Where to begin?
Before 1972, there was not a film like this. Now that it’s 2011, there is not another film like this. Sleuth is unique.
Some big guns were hired to make this film, as Laurence Olivier and Michael Caine took on the two principal roles of Andrew Wyke and Milo Tindle, two men locked in a battle of wits. While behind the camera director Joseph L. Mankiewicz and writer Anthony Shaffer take on the difficult task of turning a play, Sleuth also by Shaffer, into a successful feature film.
I don’t want to summarize the plot, because I don’t want to ruin the film and I also don’t want to comprehensively review it. I don’t find it very enjoyable to pick apart a creative work, unless of course it really deserves it. However, I will briefly say why I am so smitten by Sleuth.

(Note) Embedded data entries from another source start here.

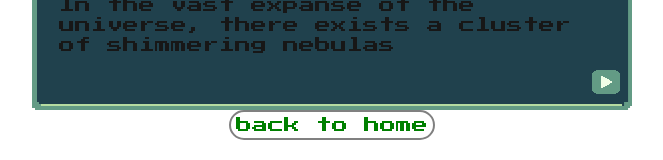
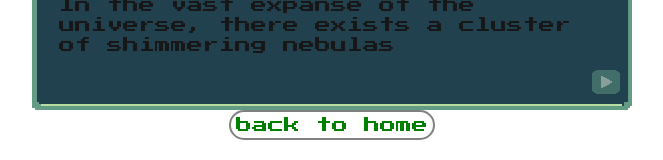
Before and after one commit to levinthiel/KoroKoro, a Next.js app: page /OpeningScenePage in a window 1280 px wide. Shown: the part 545-705 px from the top of the page, without its empty margins (308-971 px from the left). Built offline with nearby package versions, Linux system fonts and the light colour scheme.

Commit message:
uncomment blinking animation of arrow button

```diff
--- a/app/OpeningScenePage/page.js
+++ b/app/OpeningScenePage/page.js
@@ -95,7 +95,7 @@ const TextBoxButton = styled.button`
   height: 24px;
   right: 12px;
   top: 130px;
-  /* animation: blink 1s infinite ease-in-out;
+  animation: blink 1s infinite ease-in-out;
   @keyframes blink {
     0% {
       opacity: 0;
@@ -106,7 +106,7 @@ const TextBoxButton = styled.button`
     100% {
       opacity: 1;
     }
-  } */
+  }
 `;
 const LinkWrapper = styled.div`
   color: green;
```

There is mystery at every turn and the viewer never knows what to expect. Also, the dialogue is so rich and varied that even though I have watched the film over ten times, I am still noticing funny and significant pieces of dialogue that I missed during my other viewings.
This is a thinking person’s film. Hails of bullets and chase scenes are replaced by a rapier-like battle of wits and the uncomfortable silences experienced by chess players as one of their most important pieces is placed in jeopardy. That is to say, there is no shortage of excitement in Sleuth, it just takes on a different form that is not very commonplace in Hollywood films.
If you can’t fall asleep at night unless you can hear Matt Damon as Jason Bourne playing in the background or if you’ve called Tom Cruise’s agent a few dozen times to try to secure Mission Impossible: Ghost Protocol premiere tickets, then maybe Sleuth isn’t for you. If you don’t fit this description, then check it out.
I doubt you will be disappointed.
BEWARE: There was a remake of Sleuth in 2007, I couldn’t get through the movie. Leonard Maltin called it “unbelievably bad” and he had called the original “A tour-de-force. Delicious from start to finish!” If you are still intent on watching the remake, please do yourself a favour and watch the original first.
4 thoughts on “Sleuth (1972) – Probably My Favourite Film”
Thanks for the heads up on Sleuth! I like recommendations, especially on older movies that I have no knowledge about. This reads like a must see, and I look forward to seeing it!
Thanks for commenting Stefan!
This is exactly what I hope to accomplish with this blog. Find works that are known in their area (Sleuth in the mystery genre for example) and bring them to attention of people that may have passed on them or just don’t have the time to dig deep enough to find them.
First comment BTW! Thanks again.
AHOY MIGHTY SEAMEN
i enjoyed this review thoroughly young author. i must see this film in its entirety now with smores containing skittles and crushed peanut extract.
that is all
Thanks John. Don’t forget to shiver some timbers when it’s over.